Growing up in UK and spending many summers in Spain, Malta and travelling often to India and Indonesia I have a sincere appreciation of Islamic, Hindu and Sikh architecture and garden design.
This award winning design from Chelsea 2015 by Kamelia Zaal is based on a traditional, Arabic pattern that is set into a 45-degree angle, The Beauty of Islam and is different from the typical, traditional courtyard quadrant. Under dark clouds this garden actually shone out due to the use of white. It also had a clean and simple refreshing look next to the business of its neighboring show gardens
A seamless combination of modern and classic materials from countries touched by Arabic and Islamic culture, including Turkish white marble, form the foundations of the garden’s design and flow. The classic marble and pearl give it an unmistakably Arabic feel.

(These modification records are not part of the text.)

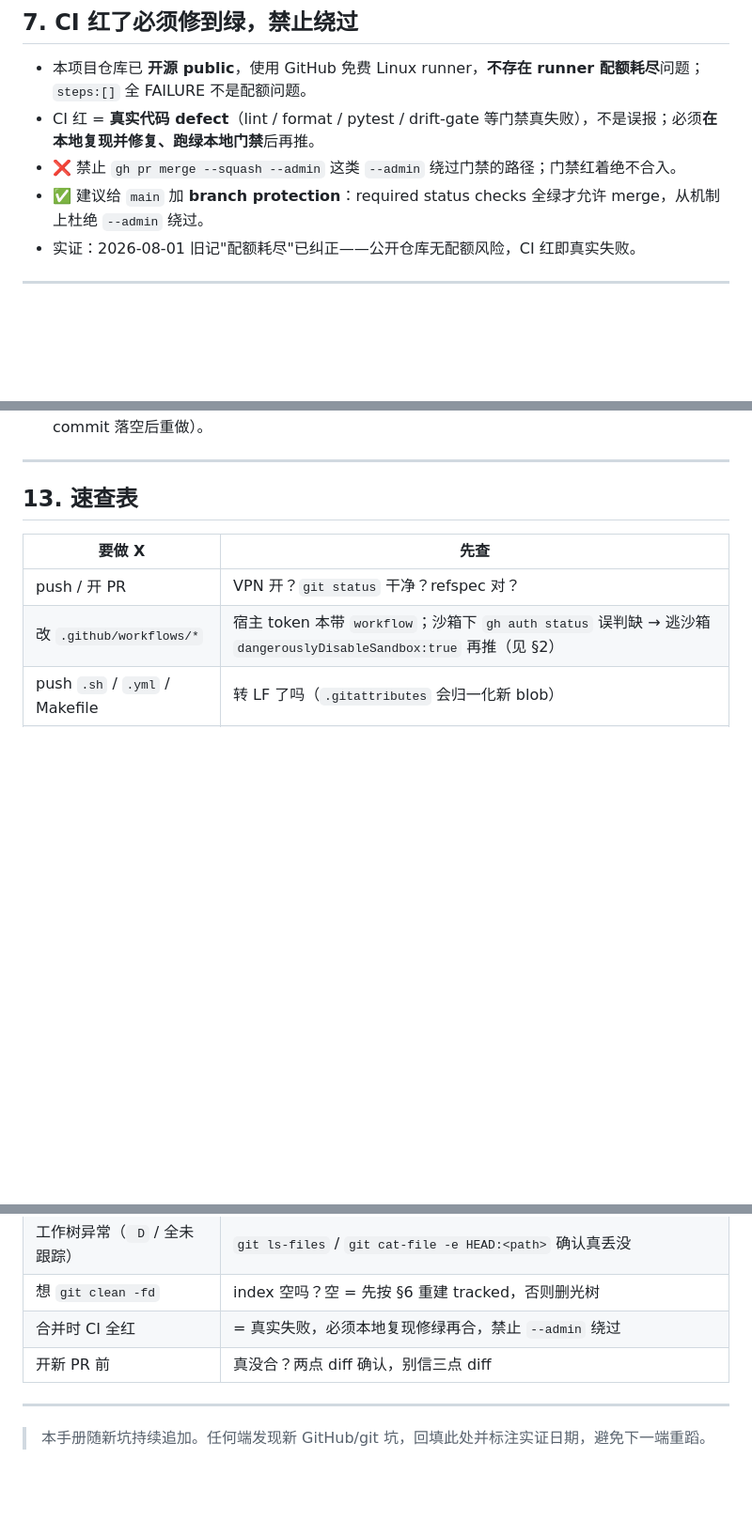
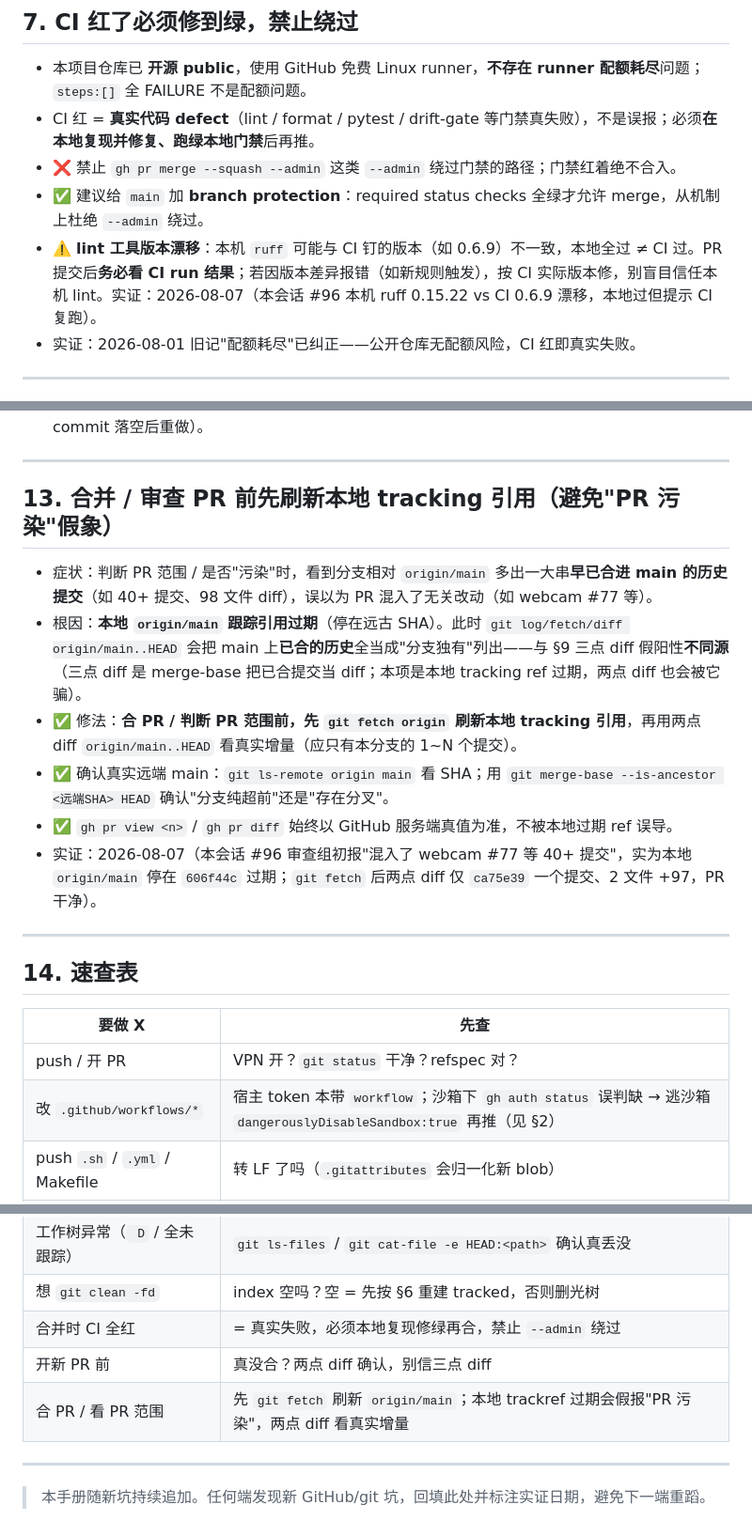
Before and after one commit to kuhaku9527/JoyAI-VL-Interaction, a Markdown page: docs/github-runbook.md, 3 parts joined by grey strips. Shown at 94% size. GitHub-like rendering; blank space fills up the shorter version.

Commit message:
docs(github-runbook): 补合 PR 前刷新 tracking 引用 + ruff 版本漂移提醒 (#97)
本会话 #96 审查组误报"PR 混入 webcam #77 等 40+ 提交"，根因是
本地 origin/main 跟踪引用过期(停 606f44c) 导致两点 diff 把已合历史
全列成"分支独有"。与 §9 三点 diff 假阳性不同源，单独钉一节：

- 新增 §13「合并/审查 PR 前先刷新本地 tracking 引用」：先 git fetch
  刷新、两点 diff 看真实增量、ls-remote 确认真实远端 main、gh 服务端为准。
- §7 补 ruff 版本漂移提醒(本机 vs CI 钉版本不一致，本地过≠CI过)。
- 速查表加一行。

实证：2026-08-07（#96 PR 污染假象）。

Co-authored-by: Codex <codex@local>

```diff
--- a/docs/github-runbook.md
+++ b/docs/github-runbook.md
@@ -88,6 +88,7 @@
 - CI 红 = **真实代码 defect**（lint / format / pytest / drift-gate 等门禁真失败），不是误报；必须**在本地复现并修复、跑绿本地门禁**后再推。
 - ❌ 禁止 `gh pr merge --squash --admin` 这类 `--admin` 绕过门禁的路径；门禁红着绝不合入。
 - ✅ 建议给 `main` 加 **branch protection**：required status checks 全绿才允许 merge，从机制上杜绝 `--admin` 绕过。
+- ⚠️ **lint 工具版本漂移**：本机 `ruff` 可能与 CI 钉的版本（如 0.6.9）不一致，本地全过 ≠ CI 过。PR 提交后**务必看 CI run 结果**；若因版本差异报错（如新规则触发），按 CI 实际版本修，别盲目信任本机 lint。实证：2026-08-07（本会话 #96 本机 ruff 0.15.22 vs CI 0.6.9 漂移，本地过但提示 CI 复跑）。
 - 实证：2026-08-01 旧记"配额耗尽"已纠正——公开仓库无配额风险，CI 红即真实失败。
 
 ---
@@ -137,7 +138,18 @@
 
 ---
 
-## 13. 速查表
+## 13. 合并 / 审查 PR 前先刷新本地 tracking 引用（避免"PR 污染"假象）
+
+- 症状：判断 PR 范围 / 是否"污染"时，看到分支相对 `origin/main` 多出一大串**早已合进 main 的历史提交**（如 40+ 提交、98 文件 diff），误以为 PR 混入了无关改动（如 webcam #77 等）。
+- 根因：**本地 `origin/main` 跟踪引用过期**（停在远古 SHA）。此时 `git log/fetch/diff origin/main..HEAD` 会把 main 上**已合的历史**全当成"分支独有"列出——与 §9 三点 diff 假阳性**不同源**（三点 diff 是 merge-base 把已合提交当 diff；本项是本地 tracking ref 过期，两点 diff 也会被它骗）。
+- ✅ 修法：**合 PR / 判断 PR 范围前，先 `git fetch origin` 刷新本地 tracking 引用**，再用两点 diff `origin/main..HEAD` 看真实增量（应只有本分支的 1~N 个提交）。
+- ✅ 确认真实远端 main：`git ls-remote origin main` 看 SHA；用 `git merge-base --is-ancestor <远端SHA> HEAD` 确认"分支纯超前"还是"存在分叉"。
+- ✅ `gh pr view <n>` / `gh pr diff` 始终以 GitHub 服务端真值为准，不被本地过期 ref 误导。
+- 实证：2026-08-07（本会话 #96 审查组初报"混入了 webcam #77 等 40+ 提交"，实为本地 `origin/main` 停在 `606f44c` 过期；`git fetch` 后两点 diff 仅 `ca75e39` 一个提交、2 文件 +97，PR 干净）。
+
+---
+
+## 14. 速查表
 
 | 要做 X | 先查 |
 |---|---|
@@ -148,6 +160,7 @@
 | 想 `git clean -fd` | index 空吗？空 = 先按 §6 重建 tracked，否则删光树 |
 | 合并时 CI 全红 | = 真实失败，必须本地复现修绿再合，禁止 `--admin` 绕过 |
 | 开新 PR 前 | 真没合？两点 diff 确认，别信三点 diff |
+| 合 PR / 看 PR 范围 | 先 `git fetch` 刷新 `origin/main`；本地 trackref 过期会假报"PR 污染"，两点 diff 看真实增量 |
 
 ---
 
```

Water flows linking each room - a lifeline which is typical of Islamic design. Dividers of stainless steel and cement add contrast and a backbone for the high quality established trees and planting
Interesting Islamic plants have been used including Orange, Olive, Fig and Pomegranate trees, Cardamom, Pepper, Turmeric, Jasmine, Rosemary and Papyrus. Through the plants chosen, visitors to the garden embark on a journey, mapping the growth of the Arabic empire through its history, rooted in trade.
The garden tells the story of the Spice Route, which spread by sea and overland from the Indian Ocean, the Far East, India, the Arabian Gulf, Red Sea and into Europe.
Coffee and cardamom are peppered throughout Al Barari’s The Beauty of Islam,
Through the use of horticulture, poetry, scents and calligraphy, its designer, Kamelia Bin Zaal of Al Barari, Dubai, will take the garden’s visitors on a contemporary, atmospheric voyage through Islamic and Arabic culture.
“The gates of the Garden of Eden will open up to them,” are the words from the Holy Qu’ran, Surah Sad: Verse 50, carved into the white marble water wall that majestically overlooks the garden.
The text is seen in traditional Islamic Thuluth calligraphy, originally painted by Emirati calligraphist Hamda Abdulla Al Hashmi. The focal point of Al Barari’s The Beauty of Islam is a magnificent stainless steel sculpture that sits in the water feature and reads, ‘Ullah’.